Electric Guitar and Somber Fear: Iron Maiden

In the fourth section of “The Rime of the Ancyent Marinere,” the reader gets a description of the sounds that are coming from the ghastly landscape of the poem’s setting: “I heard the Lavrock sing;/ Sometimes all little birds that are/ How They seem’d to fill the sea and air/ With their sweet jargoning” (ll. 348-351). The aesthetics of the poem are “sweet,” and the sounds that you hear are the light “sing[ing] of “all [the] little birds” that “fill the sea and air.”

Clearly, these are far different aesthetics than you hear from a metal song where Adrian Smith and David Murray pluck away at the strings of their powerful electric guitars, sliding up and down the scale in a vibrant display of a heavy metal musical virtuoso.
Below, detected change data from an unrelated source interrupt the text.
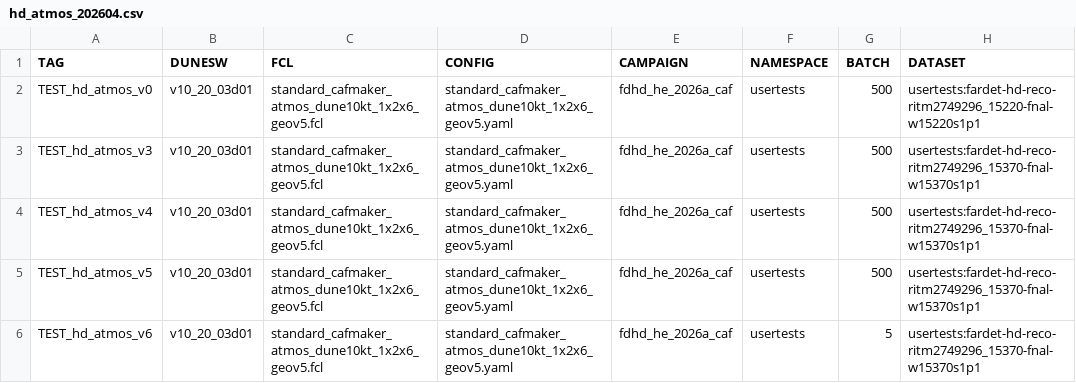
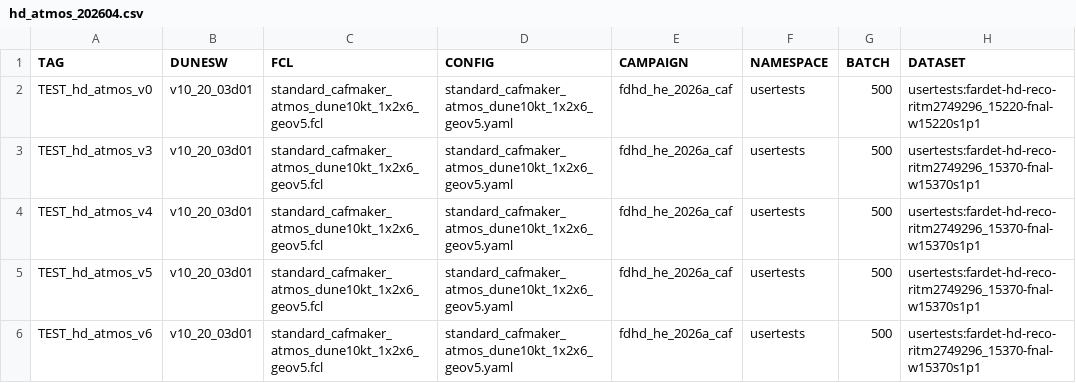
Before and after one commit to DUNE/merge-utils, a CSV file: campaigns/hd_atmos_202604/hd_atmos_202604.csv, drawn as a sheet.

```diff
--- a/campaigns/hd_atmos_202604/hd_atmos_202604.csv
+++ b/campaigns/hd_atmos_202604/hd_atmos_202604.csv
@@ -5,2 +5,2 @@ TEST_hd_atmos_v4,v10_20_03d01,standard_cafmaker_atmos_dune10kt_1x2x6_geov5.fcl,s
 TEST_hd_atmos_v5,v10_20_03d01,standard_cafmaker_atmos_dune10kt_1x2x6_geov5.fcl,standard_cafmaker_atmos_dune10kt_1x2x6_geov5.yaml,fdhd_he_2026a_caf,usertests,500,usertests:fardet-hd-reco-ritm2749296_15370-fnal-w15370s1p1
-TEST_hd_atmos_v6,v10_20_03d01,standard_cafmaker_atmos_dune10kt_1x2x6_geov5.fcl,standard_cafmaker_atmos_dune10kt_1x2x6_geov5.yaml,fdhd_he_2026a_caf,usertests,5,usertests:fardet-hd-reco-ritm2749296_15370-fnal-w15370s1p1
+TEST_hd_atmos_v6,v10_20_03d01,standard_cafmaker_atmos_dune10kt_1x2x6_geov5.fcl,standard_cafmaker_atmos_dune10kt_1x2x6_geov5.yaml,fdhd_he_2026a_caf,usertests,500,usertests:fardet-hd-reco-ritm2749296_15370-fnal-w15370s1p1
```
Also changed, not shown: campaigns/hd_atmos_202604/hd_atmos_202604_jobs.csv, 1 other file.
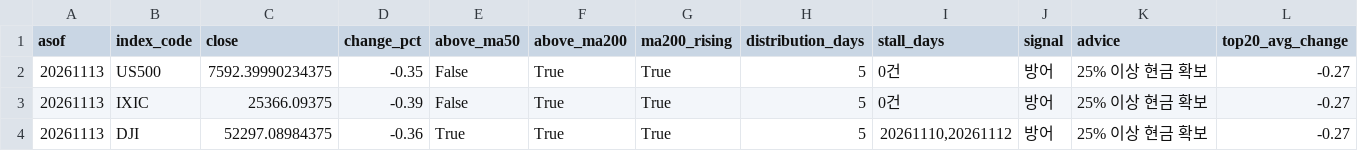
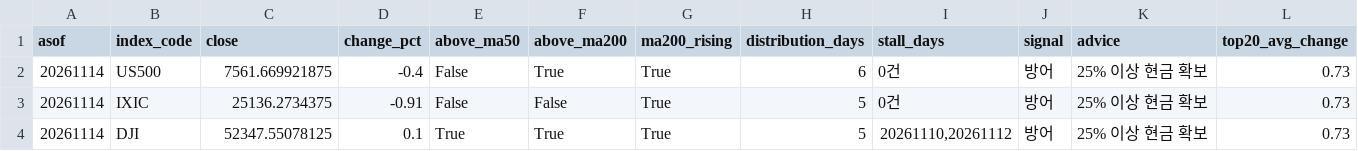
Before and after one commit to curry1004angel/us-stock-data, a CSV file: data/screener/market_signal.csv, drawn as a sheet.

```diff
--- a/data/screener/market_signal.csv
+++ b/data/screener/market_signal.csv
@@ -1,4 +1,4 @@
 asof,index_code,close,change_pct,above_ma50,above_ma200,ma200_rising,distribution_days,stall_days,signal,advice,top20_avg_change
-20261113,US500,7592.39990234375,-0.35,False,True,True,5,0건,방어,25% 이상 현금 확보,-0.27
-20261113,IXIC,25366.09375,-0.39,False,True,True,5,0건,방어,25% 이상 현금 확보,-0.27
-20261113,DJI,52297.08984375,-0.36,True,True,True,5,"20261110,20261112",방어,25% 이상 현금 확보,-0.27
+20261114,US500,7561.669921875,-0.4,False,True,True,6,0건,방어,25% 이상 현금 확보,0.73
+20261114,IXIC,25136.2734375,-0.91,False,False,True,5,0건,방어,25% 이상 현금 확보,0.73
+20261114,DJI,52347.55078125,0.1,True,True,True,5,"20261110,20261112",방어,25% 이상 현금 확보,0.73
```
Also changed, not shown: data/screener/results.csv, 5 other files.
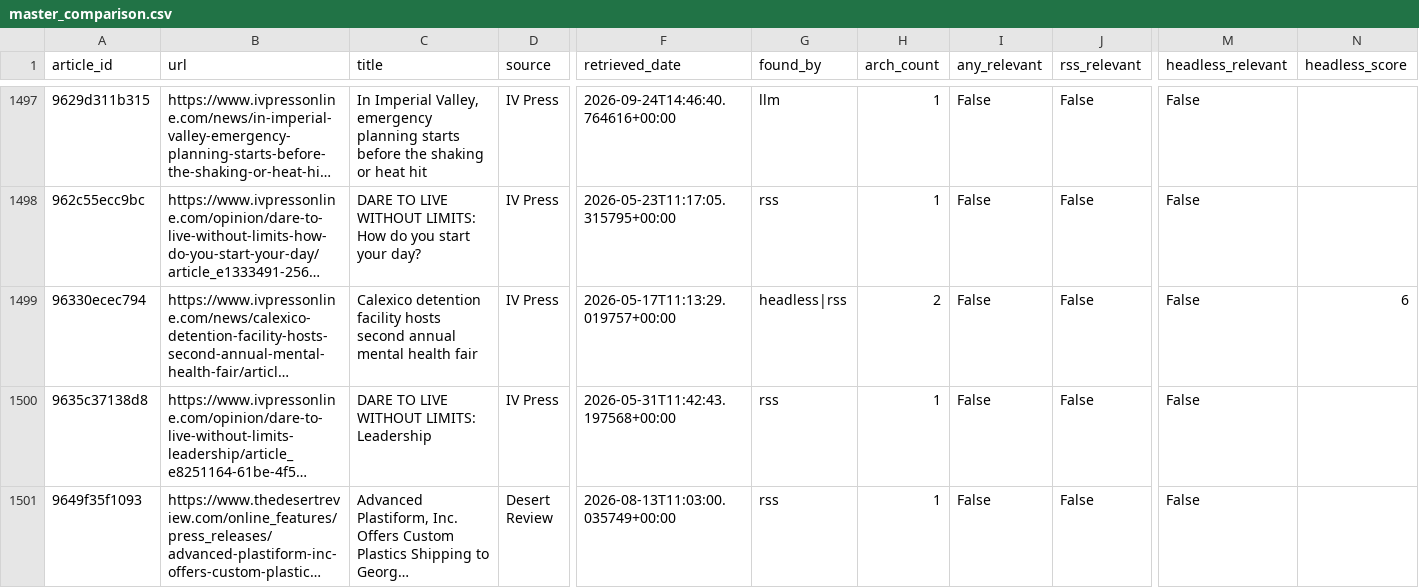
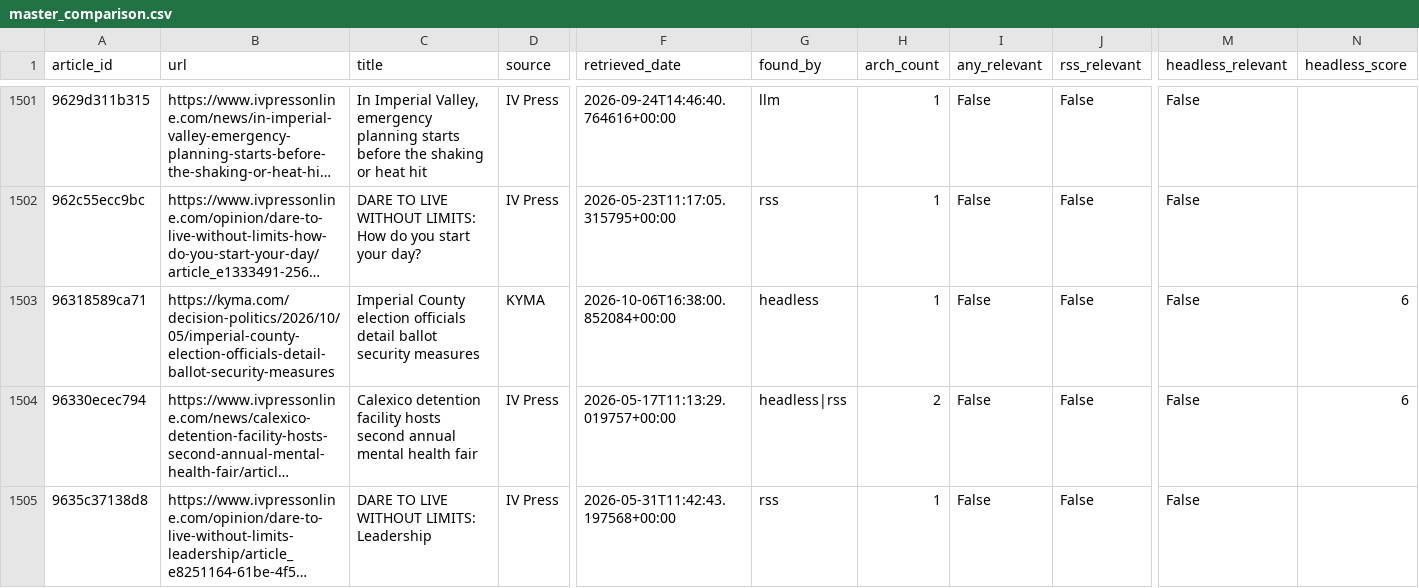
Before and after one commit to theaenache/4branch-iv-heatwatch, a CSV file: data/master_comparison.csv, drawn as a sheet; only a part is shown, gaps mark what is left out; the shorter side is filled out with more unchanged rows; long unchanged cells end in …; rows hold the shown columns only; the diff covers the shown part only; the diff names each change by its address in the sheet, - before the commit and + after, or states it on an @@ line.

```diff
--- a/data/master_comparison.csv
+++ b/data/master_comparison.csv
+row 1503: 96318589ca71 | https://kyma.com/decision-politics/2026/10/05/imperial-county-election-officials-detail-ballot-security-measures | Imperial County election officials detail ballot security measures | KYMA | 2026-10-06T16:38:00.852084+00:00 | headless | 1 | False | False | False | 6
```
Also changed, not shown: 7 added rows elsewhere in this file, data/headless_scored.csv, data/rss_scored.csv.
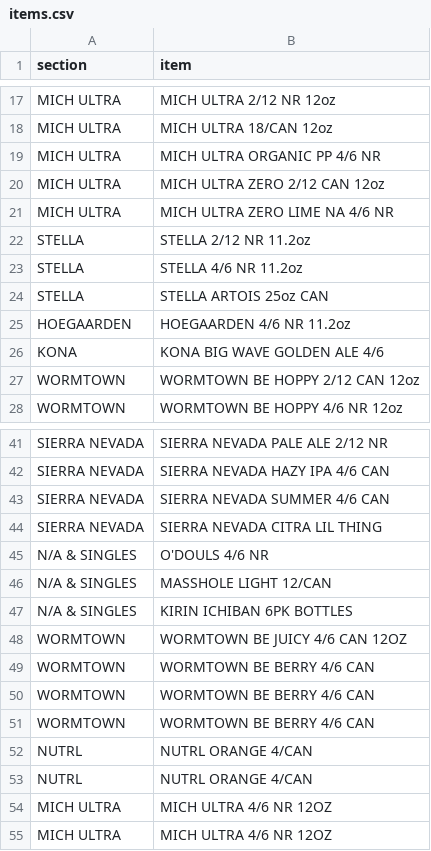
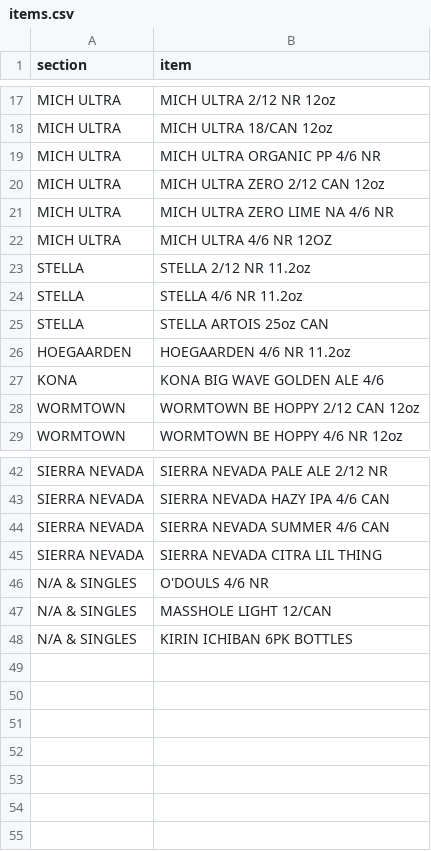
Before and after one commit to nikalston/qbo, a CSV file: items.csv, drawn as a sheet; only a part is shown, gaps mark what is left out.

```diff
--- a/items.csv
+++ b/items.csv
@@ -21,2 +21,3 @@ MICH ULTRA,MICH ULTRA ZERO 2/12 CAN 12oz
 MICH ULTRA,MICH ULTRA ZERO LIME NA 4/6 NR
+MICH ULTRA,MICH ULTRA 4/6 NR 12OZ
 STELLA,STELLA 2/12 NR 11.2oz
@@ -47,9 +48 @@ N/A & SINGLES,MASSHOLE LIGHT 12/CAN
 N/A & SINGLES,KIRIN ICHIBAN 6PK BOTTLES
-WORMTOWN,WORMTOWN BE JUICY 4/6 CAN 12OZ
-WORMTOWN,WORMTOWN BE BERRY 4/6 CAN
-WORMTOWN,WORMTOWN BE BERRY 4/6 CAN
-WORMTOWN,WORMTOWN BE BERRY 4/6 CAN
-NUTRL,NUTRL ORANGE 4/CAN
-NUTRL,NUTRL ORANGE 4/CAN
-MICH ULTRA,MICH ULTRA 4/6 NR 12OZ
-MICH ULTRA,MICH ULTRA 4/6 NR 12OZ
```
Also changed, not shown: 2 other files.
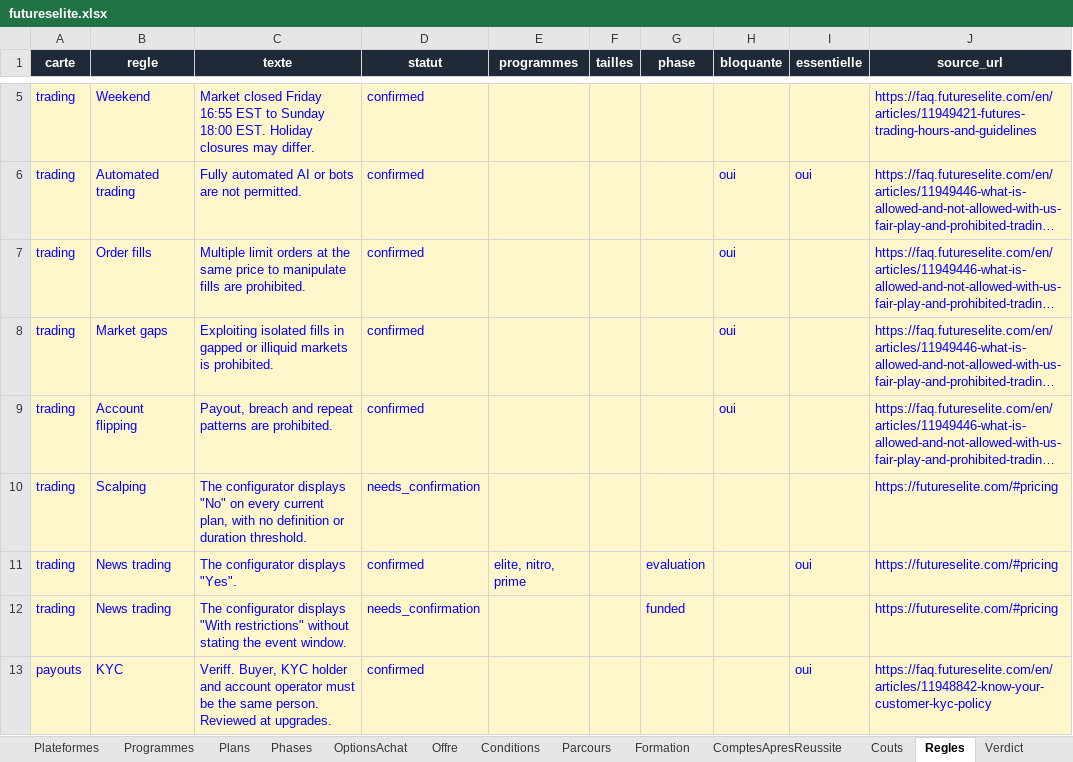
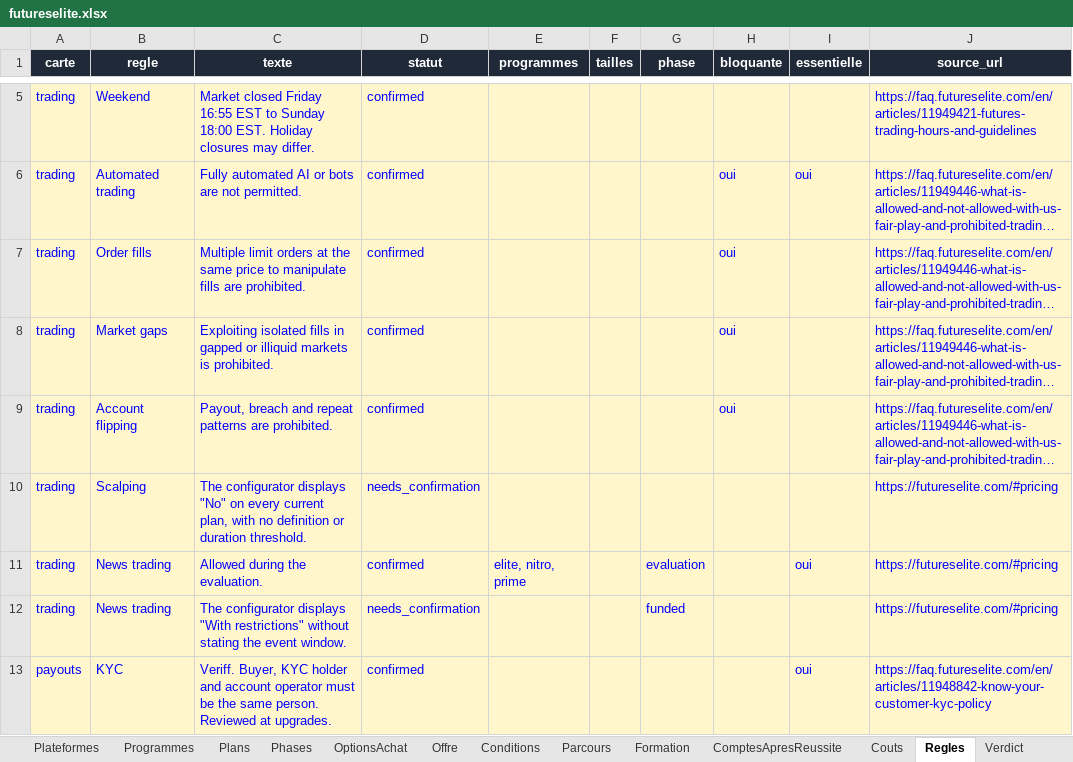
Before and after one commit to Sofiane5959/propfirmscanner-landing, an Excel workbook: data/firms/futureselite.xlsx, sheet Regles, drawn as a sheet; only a part is shown, gaps mark what is left out; long unchanged cells end in …; values as stored, in another font and other column widths than the file's, no borders; the diff names each change by its address in the sheet, - before the commit and + after, or states it on an @@ line.

```diff
--- a/data/firms/futureselite.xlsx (sheet Regles)
+++ b/data/firms/futureselite.xlsx (sheet Regles)
-C11 (texte): The configurator displays "Yes".
+C11 (texte): Allowed during the evaluation.
```
Also changed, not shown: 2 other files.
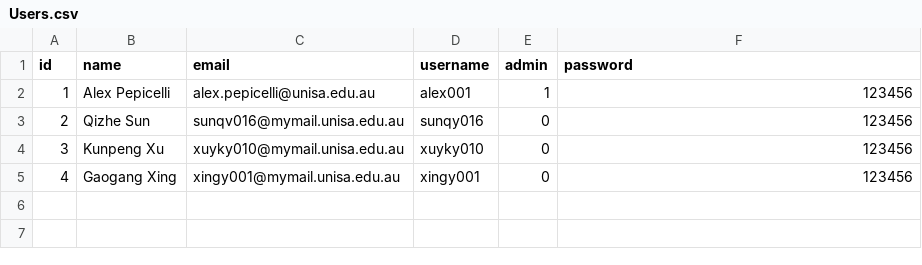
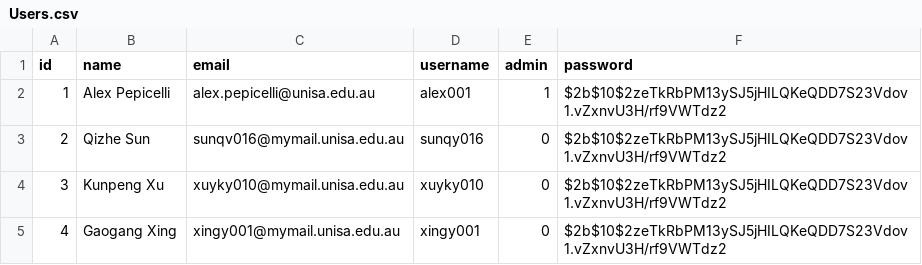
Before and after one commit to KevinXU010/IVE-Equipment-Tracking-App, a CSV file: my-react-app/database/Users.csv, drawn as a sheet.

Commit message:
Replace all password to encrypt, add debug page.

```diff
--- a/my-react-app/database/Users.csv
+++ b/my-react-app/database/Users.csv
@@ -1,5 +1,5 @@
 id	name	email	username	admin	password
-1	Alex Pepicelli	alex.pepicelli@unisa.edu.au	alex001	1	123456
-2	Qizhe Sun	sunqv016@mymail.unisa.edu.au	sunqy016	0	123456
-3	Kunpeng Xu	xuyky010@mymail.unisa.edu.au	xuyky010	0	123456
-4	Gaogang Xing	xingy001@mymail.unisa.edu.au	xingy001	0	123456
+1	Alex Pepicelli	alex.pepicelli@unisa.edu.au	alex001	1	$2b$10$2zeTkRbPM13ySJ5jHILQKeQDD7S23Vdov1.vZxnvU3H/rf9VWTdz2
+2	Qizhe Sun	sunqv016@mymail.unisa.edu.au	sunqy016	0	$2b$10$2zeTkRbPM13ySJ5jHILQKeQDD7S23Vdov1.vZxnvU3H/rf9VWTdz2
+3	Kunpeng Xu	xuyky010@mymail.unisa.edu.au	xuyky010	0	$2b$10$2zeTkRbPM13ySJ5jHILQKeQDD7S23Vdov1.vZxnvU3H/rf9VWTdz2
+4	Gaogang Xing	xingy001@mymail.unisa.edu.au	xingy001	0	$2b$10$2zeTkRbPM13ySJ5jHILQKeQDD7S23Vdov1.vZxnvU3H/rf9VWTdz2
```
Also changed, not shown: 6 other files.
Dickinson’s vocals are shrill in tonality, high in pitch, and aggressive in their delivery. So, it seems that aesthetics of the song are somewhat of a shortcoming in the song’s representation.

However, about five minutes into the song, the powerful chug of electric guitars and the slamming percussion of McBrian stop for a moment, to quote the lines near 204, interpreted by the band as: “One after one by the star dogged moon/ too quick for groan or sigh/ each turned his face with a ghastly pang/ and cursed me with his eye.” In this section of the song, the tone of the track switches to a calm and peaceful expression, similar to the aesthetics of the actual poem, noted above. In this section of the song, Dickinson makes reference to the poetry with shocking clarity in a respectful homage. It shows that the band members are conscious of the poem itself, not merely appropriating the track for their acoustic endeavors.

Furthermore, the interpretation of the poem is inherently romantic, given that Coleridge was awed at the idea of a poem’s obscurity. This multiplicity of interpretation leaves the poem as a perfect example of a piece of fiction ripe for interpretation within a musical platform. I believe that Coleridge would have been honored to hear his narrative poetry interpreted in the heavy metal setting.

Peace

—Nathaniel Schwass

Advertisements

9 thoughts on “Electric Guitar and Somber Fear: Iron Maiden

  1. The original idea in this post is how the similar lyrics and different pitch of instruments create a powerful romantic interpretation of the poem. Do you think the obscurity of the Iron Maiden version paid enough tribute to the poem? Do you think there can also be a literal or metaphorical clarity in this poem?

    Like

  2. The most original idea in this post is how the music performed by Iron Maiden is conscious of the poem itself and “not merely appropriating the track for their acoustic endeavors”. The post also raises the awareness of listening to the music and how the different instruments are able to create a romantic story. The post can be improved by maybe linking the interpretation to one of the many characteristics of Romanticism.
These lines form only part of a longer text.